Work required
This task calls for every entry below to be repeated exactly.

Information supplied
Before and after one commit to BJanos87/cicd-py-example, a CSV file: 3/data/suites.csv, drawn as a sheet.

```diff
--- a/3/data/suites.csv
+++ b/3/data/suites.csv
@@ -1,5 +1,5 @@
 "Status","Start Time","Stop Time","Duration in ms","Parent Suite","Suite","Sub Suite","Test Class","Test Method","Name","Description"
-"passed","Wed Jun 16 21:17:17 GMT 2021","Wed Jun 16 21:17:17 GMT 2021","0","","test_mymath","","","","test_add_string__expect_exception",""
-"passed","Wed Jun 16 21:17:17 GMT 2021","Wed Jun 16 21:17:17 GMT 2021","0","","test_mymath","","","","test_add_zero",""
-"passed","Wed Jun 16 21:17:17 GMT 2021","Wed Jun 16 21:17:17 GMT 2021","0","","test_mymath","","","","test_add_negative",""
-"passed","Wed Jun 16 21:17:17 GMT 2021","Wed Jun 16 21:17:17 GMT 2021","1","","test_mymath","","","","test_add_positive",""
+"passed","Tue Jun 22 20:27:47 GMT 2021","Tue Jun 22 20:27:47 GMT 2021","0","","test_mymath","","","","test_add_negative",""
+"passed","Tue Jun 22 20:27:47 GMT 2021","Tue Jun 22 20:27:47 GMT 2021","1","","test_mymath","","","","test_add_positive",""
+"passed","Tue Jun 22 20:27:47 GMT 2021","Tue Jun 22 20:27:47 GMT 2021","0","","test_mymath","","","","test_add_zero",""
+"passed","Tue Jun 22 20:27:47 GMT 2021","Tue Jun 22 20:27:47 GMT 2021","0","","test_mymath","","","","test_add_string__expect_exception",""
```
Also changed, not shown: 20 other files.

Exercise solution
Before and after one commit to BJanos87/cicd-py-example, a CSV file: 3/data/suites.csv, drawn as a sheet.

```diff
--- a/3/data/suites.csv
+++ b/3/data/suites.csv
@@ -1,5 +1,5 @@
 "Status","Start Time","Stop Time","Duration in ms","Parent Suite","Suite","Sub Suite","Test Class","Test Method","Name","Description"
-"passed","Wed Jun 16 21:17:17 GMT 2021","Wed Jun 16 21:17:17 GMT 2021","0","","test_mymath","","","","test_add_string__expect_exception",""
-"passed","Wed Jun 16 21:17:17 GMT 2021","Wed Jun 16 21:17:17 GMT 2021","0","","test_mymath","","","","test_add_zero",""
-"passed","Wed Jun 16 21:17:17 GMT 2021","Wed Jun 16 21:17:17 GMT 2021","0","","test_mymath","","","","test_add_negative",""
-"passed","Wed Jun 16 21:17:17 GMT 2021","Wed Jun 16 21:17:17 GMT 2021","1","","test_mymath","","","","test_add_positive",""
+"passed","Tue Jun 22 20:27:47 GMT 2021","Tue Jun 22 20:27:47 GMT 2021","0","","test_mymath","","","","test_add_negative",""
+"passed","Tue Jun 22 20:27:47 GMT 2021","Tue Jun 22 20:27:47 GMT 2021","1","","test_mymath","","","","test_add_positive",""
+"passed","Tue Jun 22 20:27:47 GMT 2021","Tue Jun 22 20:27:47 GMT 2021","0","","test_mymath","","","","test_add_zero",""
+"passed","Tue Jun 22 20:27:47 GMT 2021","Tue Jun 22 20:27:47 GMT 2021","0","","test_mymath","","","","test_add_string__expect_exception",""
```
Also changed, not shown: 20 other files.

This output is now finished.